**What to do**
Your task is to copy every record exactly.

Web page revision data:
↓
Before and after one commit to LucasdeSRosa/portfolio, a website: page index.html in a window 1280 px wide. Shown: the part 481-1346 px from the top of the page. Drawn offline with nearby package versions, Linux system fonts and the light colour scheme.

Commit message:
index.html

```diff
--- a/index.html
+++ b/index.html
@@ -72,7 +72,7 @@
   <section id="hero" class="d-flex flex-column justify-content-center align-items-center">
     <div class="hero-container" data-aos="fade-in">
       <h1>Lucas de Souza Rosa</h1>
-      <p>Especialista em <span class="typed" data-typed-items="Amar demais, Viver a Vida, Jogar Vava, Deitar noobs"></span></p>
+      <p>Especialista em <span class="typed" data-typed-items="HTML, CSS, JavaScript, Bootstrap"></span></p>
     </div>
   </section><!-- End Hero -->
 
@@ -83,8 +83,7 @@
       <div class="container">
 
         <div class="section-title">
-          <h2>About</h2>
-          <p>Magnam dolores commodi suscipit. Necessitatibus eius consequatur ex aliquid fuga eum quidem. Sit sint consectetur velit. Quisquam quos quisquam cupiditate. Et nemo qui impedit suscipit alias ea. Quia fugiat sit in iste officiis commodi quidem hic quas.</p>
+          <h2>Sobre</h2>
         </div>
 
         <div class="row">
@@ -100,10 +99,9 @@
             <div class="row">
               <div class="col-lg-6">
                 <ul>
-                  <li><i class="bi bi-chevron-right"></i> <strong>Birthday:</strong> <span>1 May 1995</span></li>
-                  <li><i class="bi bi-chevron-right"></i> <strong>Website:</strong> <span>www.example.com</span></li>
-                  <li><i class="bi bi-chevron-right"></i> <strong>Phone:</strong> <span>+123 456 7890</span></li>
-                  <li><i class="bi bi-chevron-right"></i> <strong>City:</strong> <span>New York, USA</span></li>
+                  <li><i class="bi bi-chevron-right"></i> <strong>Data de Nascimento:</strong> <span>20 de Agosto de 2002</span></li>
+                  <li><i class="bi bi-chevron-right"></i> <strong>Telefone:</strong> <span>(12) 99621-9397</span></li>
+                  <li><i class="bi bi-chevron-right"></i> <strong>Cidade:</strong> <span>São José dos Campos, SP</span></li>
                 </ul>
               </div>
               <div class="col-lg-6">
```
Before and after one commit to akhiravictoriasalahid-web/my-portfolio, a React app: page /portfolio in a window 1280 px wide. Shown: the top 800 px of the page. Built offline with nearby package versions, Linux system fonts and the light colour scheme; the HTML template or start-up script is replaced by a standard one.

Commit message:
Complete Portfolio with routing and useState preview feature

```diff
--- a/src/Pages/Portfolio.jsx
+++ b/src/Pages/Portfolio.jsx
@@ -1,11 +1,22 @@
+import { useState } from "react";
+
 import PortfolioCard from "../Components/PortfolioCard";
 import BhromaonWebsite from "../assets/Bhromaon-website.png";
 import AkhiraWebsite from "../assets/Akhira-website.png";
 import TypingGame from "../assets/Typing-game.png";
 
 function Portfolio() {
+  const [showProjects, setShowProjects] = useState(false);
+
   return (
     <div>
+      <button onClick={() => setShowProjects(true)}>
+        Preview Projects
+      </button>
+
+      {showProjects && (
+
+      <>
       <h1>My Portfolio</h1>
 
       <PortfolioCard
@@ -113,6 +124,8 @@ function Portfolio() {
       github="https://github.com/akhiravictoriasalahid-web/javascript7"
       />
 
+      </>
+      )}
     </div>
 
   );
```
↑
**Answer box**
Before and after one commit to LucasdeSRosa/portfolio, a website: page index.html in a window 1280 px wide. Shown: the part 481-1346 px from the top of the page. Drawn offline with nearby package versions, Linux system fonts and the light colour scheme.

Commit message:
index.html

```diff
--- a/index.html
+++ b/index.html
@@ -72,7 +72,7 @@
   <section id="hero" class="d-flex flex-column justify-content-center align-items-center">
     <div class="hero-container" data-aos="fade-in">
       <h1>Lucas de Souza Rosa</h1>
-      <p>Especialista em <span class="typed" data-typed-items="Amar demais, Viver a Vida, Jogar Vava, Deitar noobs"></span></p>
+      <p>Especialista em <span class="typed" data-typed-items="HTML, CSS, JavaScript, Bootstrap"></span></p>
     </div>
   </section><!-- End Hero -->
 
@@ -83,8 +83,7 @@
       <div class="container">
 
         <div class="section-title">
-          <h2>About</h2>
-          <p>Magnam dolores commodi suscipit. Necessitatibus eius consequatur ex aliquid fuga eum quidem. Sit sint consectetur velit. Quisquam quos quisquam cupiditate. Et nemo qui impedit suscipit alias ea. Quia fugiat sit in iste officiis commodi quidem hic quas.</p>
+          <h2>Sobre</h2>
         </div>
 
         <div class="row">
@@ -100,10 +99,9 @@
             <div class="row">
               <div class="col-lg-6">
                 <ul>
-                  <li><i class="bi bi-chevron-right"></i> <strong>Birthday:</strong> <span>1 May 1995</span></li>
-                  <li><i class="bi bi-chevron-right"></i> <strong>Website:</strong> <span>www.example.com</span></li>
-                  <li><i class="bi bi-chevron-right"></i> <strong>Phone:</strong> <span>+123 456 7890</span></li>
-                  <li><i class="bi bi-chevron-right"></i> <strong>City:</strong> <span>New York, USA</span></li>
+                  <li><i class="bi bi-chevron-right"></i> <strong>Data de Nascimento:</strong> <span>20 de Agosto de 2002</span></li>
+                  <li><i class="bi bi-chevron-right"></i> <strong>Telefone:</strong> <span>(12) 99621-9397</span></li>
+                  <li><i class="bi bi-chevron-right"></i> <strong>Cidade:</strong> <span>São José dos Campos, SP</span></li>
                 </ul>
               </div>
               <div class="col-lg-6">
```
Before and after one commit to akhiravictoriasalahid-web/my-portfolio, a React app: page /portfolio in a window 1280 px wide. Shown: the top 800 px of the page. Built offline with nearby package versions, Linux system fonts and the light colour scheme; the HTML template or start-up script is replaced by a standard one.

Commit message:
Complete Portfolio with routing and useState preview feature

```diff
--- a/src/Pages/Portfolio.jsx
+++ b/src/Pages/Portfolio.jsx
@@ -1,11 +1,22 @@
+import { useState } from "react";
+
 import PortfolioCard from "../Components/PortfolioCard";
 import BhromaonWebsite from "../assets/Bhromaon-website.png";
 import AkhiraWebsite from "../assets/Akhira-website.png";
 import TypingGame from "../assets/Typing-game.png";
 
 function Portfolio() {
+  const [showProjects, setShowProjects] = useState(false);
+
   return (
     <div>
+      <button onClick={() => setShowProjects(true)}>
+        Preview Projects
+      </button>
+
+      {showProjects && (
+
+      <>
       <h1>My Portfolio</h1>
 
       <PortfolioCard
@@ -113,6 +124,8 @@ function Portfolio() {
       github="https://github.com/akhiravictoriasalahid-web/javascript7"
       />
 
+      </>
+      )}
     </div>
 
   );
```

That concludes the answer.